PROBLEM:
In the entries below, count every line with the string "TodoItem". State the count and nothing else.

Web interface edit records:
┌────────

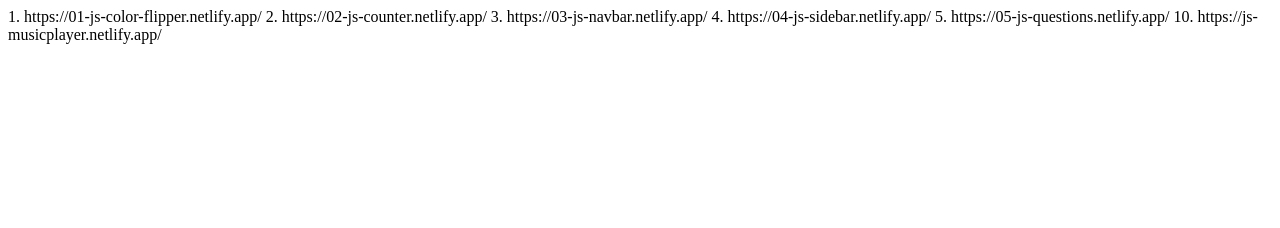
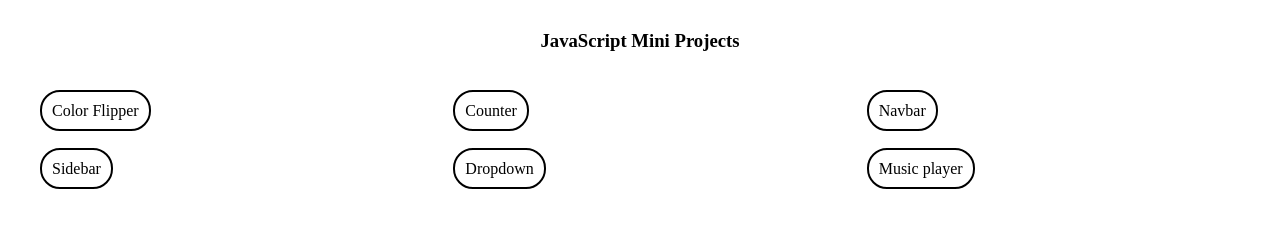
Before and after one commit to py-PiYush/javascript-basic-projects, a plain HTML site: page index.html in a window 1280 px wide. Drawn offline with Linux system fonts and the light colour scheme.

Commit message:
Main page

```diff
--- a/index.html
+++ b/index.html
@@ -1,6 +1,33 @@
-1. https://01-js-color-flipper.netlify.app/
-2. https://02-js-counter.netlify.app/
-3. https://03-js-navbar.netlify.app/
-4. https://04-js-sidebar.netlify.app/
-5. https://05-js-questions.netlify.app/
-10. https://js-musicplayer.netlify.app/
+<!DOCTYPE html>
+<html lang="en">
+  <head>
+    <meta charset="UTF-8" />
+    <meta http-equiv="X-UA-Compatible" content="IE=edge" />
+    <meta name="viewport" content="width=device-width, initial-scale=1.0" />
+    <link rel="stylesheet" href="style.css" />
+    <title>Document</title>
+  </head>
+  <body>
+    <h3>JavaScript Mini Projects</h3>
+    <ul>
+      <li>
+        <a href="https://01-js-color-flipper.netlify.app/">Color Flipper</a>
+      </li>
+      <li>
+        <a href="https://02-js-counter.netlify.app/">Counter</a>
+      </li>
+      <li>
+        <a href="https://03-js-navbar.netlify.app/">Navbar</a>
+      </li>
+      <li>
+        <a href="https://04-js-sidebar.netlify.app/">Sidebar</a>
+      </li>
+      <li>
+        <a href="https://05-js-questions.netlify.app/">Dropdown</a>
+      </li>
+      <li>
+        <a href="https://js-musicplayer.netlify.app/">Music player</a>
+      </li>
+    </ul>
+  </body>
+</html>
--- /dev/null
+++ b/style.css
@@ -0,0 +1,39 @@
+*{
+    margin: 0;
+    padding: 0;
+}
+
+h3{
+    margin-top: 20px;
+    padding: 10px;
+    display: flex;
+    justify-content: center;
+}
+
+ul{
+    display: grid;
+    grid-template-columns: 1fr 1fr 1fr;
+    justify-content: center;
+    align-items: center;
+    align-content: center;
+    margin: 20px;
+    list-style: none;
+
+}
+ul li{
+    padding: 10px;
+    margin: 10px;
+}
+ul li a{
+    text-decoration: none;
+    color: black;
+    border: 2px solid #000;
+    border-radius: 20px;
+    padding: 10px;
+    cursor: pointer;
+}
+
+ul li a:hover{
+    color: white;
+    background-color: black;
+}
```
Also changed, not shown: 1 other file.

└────────
┌────────

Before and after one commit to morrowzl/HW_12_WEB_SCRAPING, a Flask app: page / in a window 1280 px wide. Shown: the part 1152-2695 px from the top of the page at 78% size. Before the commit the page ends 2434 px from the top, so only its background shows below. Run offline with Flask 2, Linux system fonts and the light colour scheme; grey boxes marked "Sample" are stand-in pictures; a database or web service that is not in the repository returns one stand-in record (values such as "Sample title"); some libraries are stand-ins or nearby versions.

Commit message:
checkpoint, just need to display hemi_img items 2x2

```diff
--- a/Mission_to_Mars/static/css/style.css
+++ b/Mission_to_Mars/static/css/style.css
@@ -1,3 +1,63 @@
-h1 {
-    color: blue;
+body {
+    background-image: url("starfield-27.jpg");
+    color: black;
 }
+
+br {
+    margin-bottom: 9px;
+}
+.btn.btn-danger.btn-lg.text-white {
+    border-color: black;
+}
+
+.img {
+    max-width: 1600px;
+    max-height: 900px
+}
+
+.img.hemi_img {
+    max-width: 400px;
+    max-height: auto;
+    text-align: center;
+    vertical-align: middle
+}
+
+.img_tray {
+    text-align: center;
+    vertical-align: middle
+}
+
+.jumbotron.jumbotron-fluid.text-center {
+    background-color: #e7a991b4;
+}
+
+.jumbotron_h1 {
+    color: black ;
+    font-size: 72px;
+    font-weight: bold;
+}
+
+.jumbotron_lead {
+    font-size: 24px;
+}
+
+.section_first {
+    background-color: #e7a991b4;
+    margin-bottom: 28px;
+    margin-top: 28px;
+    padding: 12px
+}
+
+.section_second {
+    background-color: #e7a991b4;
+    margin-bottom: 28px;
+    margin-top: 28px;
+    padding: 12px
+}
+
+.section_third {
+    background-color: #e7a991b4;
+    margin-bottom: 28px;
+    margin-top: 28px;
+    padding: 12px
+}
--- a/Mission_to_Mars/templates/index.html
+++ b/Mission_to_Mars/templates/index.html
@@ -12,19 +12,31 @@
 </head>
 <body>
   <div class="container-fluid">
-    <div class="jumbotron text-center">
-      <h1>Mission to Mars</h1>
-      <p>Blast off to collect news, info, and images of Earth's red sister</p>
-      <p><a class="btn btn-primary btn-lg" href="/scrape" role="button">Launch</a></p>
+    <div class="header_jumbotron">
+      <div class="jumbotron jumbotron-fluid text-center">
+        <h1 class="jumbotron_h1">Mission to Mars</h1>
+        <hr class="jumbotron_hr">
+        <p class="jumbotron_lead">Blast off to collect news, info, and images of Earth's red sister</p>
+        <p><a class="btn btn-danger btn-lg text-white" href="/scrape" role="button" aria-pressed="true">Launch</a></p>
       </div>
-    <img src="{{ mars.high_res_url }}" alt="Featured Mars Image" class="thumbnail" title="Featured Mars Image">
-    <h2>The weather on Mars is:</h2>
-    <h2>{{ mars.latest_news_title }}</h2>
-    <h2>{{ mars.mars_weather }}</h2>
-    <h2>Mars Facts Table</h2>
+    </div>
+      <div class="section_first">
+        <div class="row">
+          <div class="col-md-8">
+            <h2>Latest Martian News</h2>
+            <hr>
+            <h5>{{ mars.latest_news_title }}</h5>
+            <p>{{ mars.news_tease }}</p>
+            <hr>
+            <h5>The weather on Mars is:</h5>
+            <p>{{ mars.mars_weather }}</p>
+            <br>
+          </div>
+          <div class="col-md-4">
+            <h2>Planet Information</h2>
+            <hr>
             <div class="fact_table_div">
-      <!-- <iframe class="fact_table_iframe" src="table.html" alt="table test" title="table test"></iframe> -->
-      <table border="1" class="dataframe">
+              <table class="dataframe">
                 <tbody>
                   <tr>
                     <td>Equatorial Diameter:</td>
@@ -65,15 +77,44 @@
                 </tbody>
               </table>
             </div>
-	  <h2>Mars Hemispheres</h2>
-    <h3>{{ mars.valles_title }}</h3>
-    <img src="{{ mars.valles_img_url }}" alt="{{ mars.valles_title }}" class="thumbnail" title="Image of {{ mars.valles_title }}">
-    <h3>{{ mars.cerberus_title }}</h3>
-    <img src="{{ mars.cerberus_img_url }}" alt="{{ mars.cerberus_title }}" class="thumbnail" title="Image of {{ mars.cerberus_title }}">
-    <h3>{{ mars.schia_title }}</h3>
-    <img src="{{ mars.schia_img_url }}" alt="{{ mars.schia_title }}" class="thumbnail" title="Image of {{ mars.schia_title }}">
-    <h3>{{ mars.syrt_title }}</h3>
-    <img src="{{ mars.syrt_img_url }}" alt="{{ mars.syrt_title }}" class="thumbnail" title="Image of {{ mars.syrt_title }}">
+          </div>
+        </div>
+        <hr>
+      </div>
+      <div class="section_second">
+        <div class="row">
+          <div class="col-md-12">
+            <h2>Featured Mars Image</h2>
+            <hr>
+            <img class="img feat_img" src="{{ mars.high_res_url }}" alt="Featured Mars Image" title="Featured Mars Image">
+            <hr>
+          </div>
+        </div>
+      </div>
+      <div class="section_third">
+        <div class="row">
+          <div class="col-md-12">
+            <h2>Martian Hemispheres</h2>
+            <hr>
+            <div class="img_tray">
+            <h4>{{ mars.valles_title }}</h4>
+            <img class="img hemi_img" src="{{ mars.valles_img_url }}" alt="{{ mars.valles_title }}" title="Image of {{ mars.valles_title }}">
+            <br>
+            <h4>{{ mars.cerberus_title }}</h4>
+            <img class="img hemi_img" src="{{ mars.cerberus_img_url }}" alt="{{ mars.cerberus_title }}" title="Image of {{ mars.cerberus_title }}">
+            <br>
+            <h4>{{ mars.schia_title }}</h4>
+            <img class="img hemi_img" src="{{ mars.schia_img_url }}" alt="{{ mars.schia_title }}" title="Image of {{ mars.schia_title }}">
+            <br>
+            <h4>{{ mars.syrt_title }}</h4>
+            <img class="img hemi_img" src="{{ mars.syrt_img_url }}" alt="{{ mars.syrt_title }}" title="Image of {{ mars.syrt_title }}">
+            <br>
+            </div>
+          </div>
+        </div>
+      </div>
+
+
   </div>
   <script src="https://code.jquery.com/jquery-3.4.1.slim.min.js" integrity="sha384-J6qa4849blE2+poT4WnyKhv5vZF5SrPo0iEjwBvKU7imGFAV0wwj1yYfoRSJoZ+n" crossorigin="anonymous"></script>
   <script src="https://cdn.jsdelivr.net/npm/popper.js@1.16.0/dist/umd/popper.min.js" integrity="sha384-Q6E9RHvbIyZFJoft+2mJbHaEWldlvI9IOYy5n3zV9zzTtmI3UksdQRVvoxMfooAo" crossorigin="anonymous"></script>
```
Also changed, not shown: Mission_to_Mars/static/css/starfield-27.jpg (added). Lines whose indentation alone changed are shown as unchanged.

└────────
┌────────

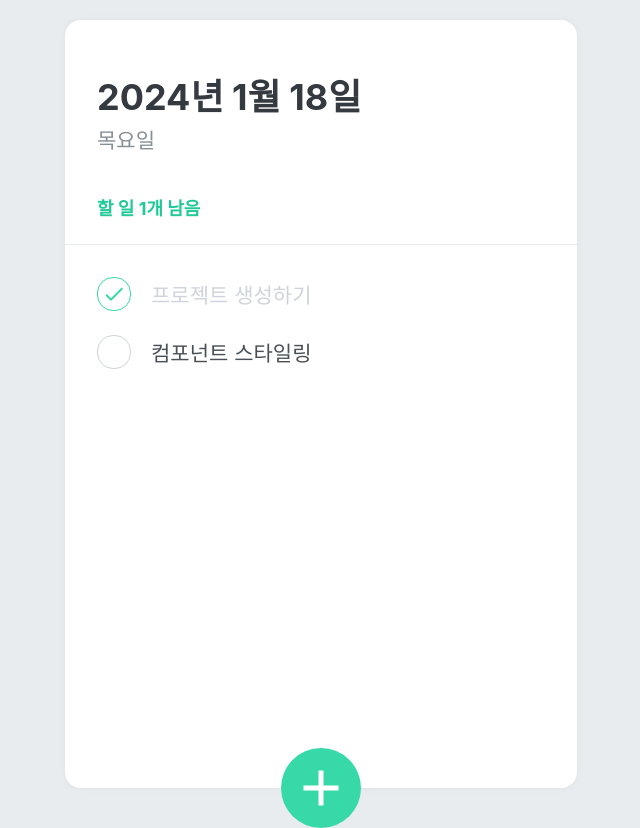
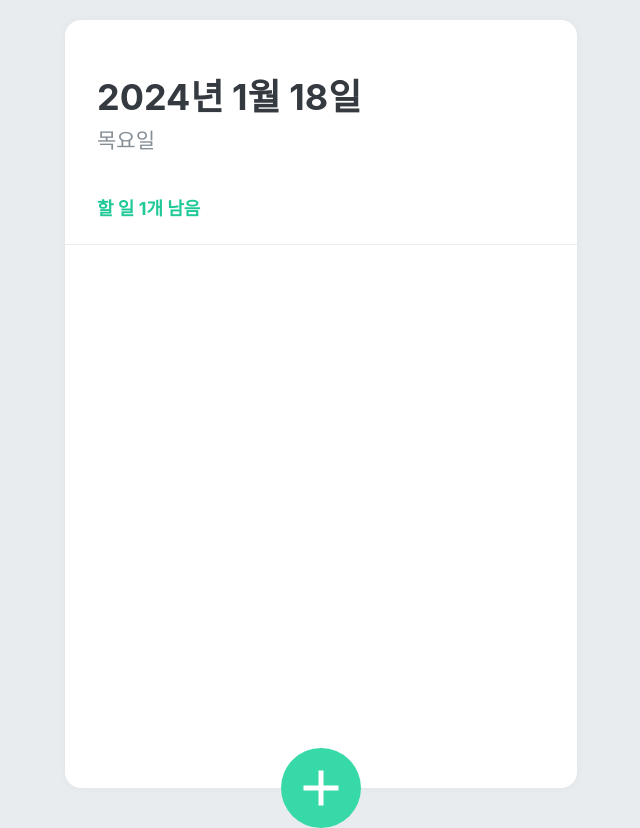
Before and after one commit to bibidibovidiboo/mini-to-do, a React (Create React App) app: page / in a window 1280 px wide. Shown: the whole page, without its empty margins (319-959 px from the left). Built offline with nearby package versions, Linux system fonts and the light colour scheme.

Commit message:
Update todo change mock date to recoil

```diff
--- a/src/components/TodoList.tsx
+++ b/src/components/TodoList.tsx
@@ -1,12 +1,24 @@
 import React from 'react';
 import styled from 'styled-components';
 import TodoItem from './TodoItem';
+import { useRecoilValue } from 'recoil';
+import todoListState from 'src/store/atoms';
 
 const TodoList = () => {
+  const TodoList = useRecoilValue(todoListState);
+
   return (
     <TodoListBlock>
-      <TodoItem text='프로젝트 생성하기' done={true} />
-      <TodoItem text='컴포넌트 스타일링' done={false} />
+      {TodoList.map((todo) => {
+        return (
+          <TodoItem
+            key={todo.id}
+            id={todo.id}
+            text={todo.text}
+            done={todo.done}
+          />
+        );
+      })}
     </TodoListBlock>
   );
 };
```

└────────

YOUR RESPONSE:
4